It sounds so easy: Expect high performance and you won’t be disappointed. Expect so-so performance and that’s what you’ll get. Reality
is more difficult to nail down. Start with these three practices to
define what you mean by higher performance, lay out how you expect your
people to attain it and inspire them to go for it:
Chase your fears out into the open and pick them off, one by one.
Leaders can develop tunnel vision about performance, so it’s important
not to lose sight of your role in conveying the meaning of your
organization. Here’s how your job helps people make sense of their own jobs beyond their paychecks:
Want to win? It’s simple. Besides talent and laser-beam desire, you need something that racing
great Bobby Rahal sees in champions: a chip on the shoulder that says:
“You don’t think I can do it? Come out and take a shot at me.” Danica Patrick has that.
“Exactly what’s keeping us from moving ahead?” That’s the most productive question you can ask a team. To use the question effectively, try these techniques:
If you like to understand your own world through a parallel universe, the new management book Kingdomality divides
the leaders of a mythical medieval kingdom into four main personality
types, all of which are vital to running the place.
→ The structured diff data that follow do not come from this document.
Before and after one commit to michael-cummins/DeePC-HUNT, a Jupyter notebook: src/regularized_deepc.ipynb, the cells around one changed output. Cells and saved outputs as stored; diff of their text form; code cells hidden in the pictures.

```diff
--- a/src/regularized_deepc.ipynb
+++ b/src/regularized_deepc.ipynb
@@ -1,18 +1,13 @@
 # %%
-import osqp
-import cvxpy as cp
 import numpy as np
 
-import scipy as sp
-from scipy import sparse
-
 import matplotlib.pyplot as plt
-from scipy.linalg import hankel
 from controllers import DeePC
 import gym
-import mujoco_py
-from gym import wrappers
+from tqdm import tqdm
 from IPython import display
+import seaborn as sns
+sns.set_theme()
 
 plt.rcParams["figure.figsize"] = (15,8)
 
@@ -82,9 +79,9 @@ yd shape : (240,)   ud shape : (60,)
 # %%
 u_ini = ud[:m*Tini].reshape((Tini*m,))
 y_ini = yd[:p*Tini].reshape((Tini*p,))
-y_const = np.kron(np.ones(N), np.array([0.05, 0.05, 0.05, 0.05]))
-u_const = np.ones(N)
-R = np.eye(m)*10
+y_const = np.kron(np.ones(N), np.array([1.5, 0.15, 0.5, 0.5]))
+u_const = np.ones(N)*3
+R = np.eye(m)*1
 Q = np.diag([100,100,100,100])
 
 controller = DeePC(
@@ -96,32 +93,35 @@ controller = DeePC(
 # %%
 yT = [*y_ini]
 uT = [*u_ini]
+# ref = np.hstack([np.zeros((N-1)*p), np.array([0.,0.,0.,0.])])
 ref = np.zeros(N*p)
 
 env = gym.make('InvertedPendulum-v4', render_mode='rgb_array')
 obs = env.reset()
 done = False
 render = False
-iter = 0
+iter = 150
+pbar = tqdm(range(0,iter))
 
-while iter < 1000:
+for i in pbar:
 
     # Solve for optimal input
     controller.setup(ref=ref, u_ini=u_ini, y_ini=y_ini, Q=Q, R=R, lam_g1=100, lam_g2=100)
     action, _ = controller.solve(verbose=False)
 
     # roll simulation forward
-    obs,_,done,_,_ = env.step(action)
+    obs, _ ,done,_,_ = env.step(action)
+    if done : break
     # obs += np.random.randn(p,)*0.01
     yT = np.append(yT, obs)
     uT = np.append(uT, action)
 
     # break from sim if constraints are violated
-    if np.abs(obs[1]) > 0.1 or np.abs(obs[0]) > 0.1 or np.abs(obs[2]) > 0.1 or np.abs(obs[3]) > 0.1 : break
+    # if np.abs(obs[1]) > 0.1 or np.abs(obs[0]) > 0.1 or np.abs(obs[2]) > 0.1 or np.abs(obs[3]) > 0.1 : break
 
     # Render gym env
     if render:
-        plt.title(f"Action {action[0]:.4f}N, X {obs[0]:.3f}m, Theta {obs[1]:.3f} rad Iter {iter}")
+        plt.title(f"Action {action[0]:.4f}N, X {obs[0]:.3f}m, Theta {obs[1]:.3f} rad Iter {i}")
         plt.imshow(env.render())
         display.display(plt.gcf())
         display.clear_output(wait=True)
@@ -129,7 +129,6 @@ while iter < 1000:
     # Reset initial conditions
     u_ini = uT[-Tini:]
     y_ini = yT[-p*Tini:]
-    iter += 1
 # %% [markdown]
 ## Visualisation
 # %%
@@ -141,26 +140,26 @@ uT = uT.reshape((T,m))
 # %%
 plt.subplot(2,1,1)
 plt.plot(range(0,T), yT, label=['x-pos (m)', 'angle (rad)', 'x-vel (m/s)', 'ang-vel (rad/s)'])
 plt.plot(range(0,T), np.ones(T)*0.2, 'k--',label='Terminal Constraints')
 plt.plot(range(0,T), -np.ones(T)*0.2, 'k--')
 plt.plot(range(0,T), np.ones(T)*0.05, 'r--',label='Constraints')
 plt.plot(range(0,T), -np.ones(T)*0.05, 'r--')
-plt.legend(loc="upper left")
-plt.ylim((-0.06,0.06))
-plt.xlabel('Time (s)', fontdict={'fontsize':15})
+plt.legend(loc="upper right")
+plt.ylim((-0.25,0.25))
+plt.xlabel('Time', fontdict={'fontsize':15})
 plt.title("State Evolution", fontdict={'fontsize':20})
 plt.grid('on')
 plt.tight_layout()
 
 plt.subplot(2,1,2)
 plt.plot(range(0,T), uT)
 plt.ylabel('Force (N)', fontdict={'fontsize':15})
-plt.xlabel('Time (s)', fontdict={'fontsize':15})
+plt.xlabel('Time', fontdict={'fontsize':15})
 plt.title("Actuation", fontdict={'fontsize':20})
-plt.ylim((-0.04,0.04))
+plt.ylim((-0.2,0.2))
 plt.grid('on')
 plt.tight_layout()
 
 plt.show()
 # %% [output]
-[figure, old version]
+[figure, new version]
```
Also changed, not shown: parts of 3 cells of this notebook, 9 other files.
The four:
Arguably the most inspiring coach of all time, Vince Lombardi turned the also-ran Green Bay Packers into a football dynasty. Fortunately, Lombardi was not shy about expressing his leadership
philosophy, which comes across strong and clear in these quotes:
Sometimes, you just have to manufacture an opportunity … even when it’s sitting right there in front of you. That’s the story of Michele Hoskins, a single mother of three who had
read that the 1980s was to be the “decade of the woman” and knew she
wanted to strike out on her own but didn’t even know what an
entrepreneur was. She had to look it up in the dictionary.
Lack of candor can destroy your credibility. Perfect example: When former
NFL player Pat Tillman died under fire in Afghanistan, his
fellow soldiers knew almost immediately that they’d killed him by
mistake. But in a stupid attempt to look good, the Army shushed its
soldiers and told Tillman’s family that he’d died while storming a
hill, shouting orders to his Rangers.
Procter & Gamble Chairman and CEO A.G. Lafley tells a tale of
getting down to core issues when a valuable employee wants to leave. It happened when Lafley once resigned from P&G. His boss, Steve Donovan, tore up the letter of resignation. “Go home,” Donovan told Lafley.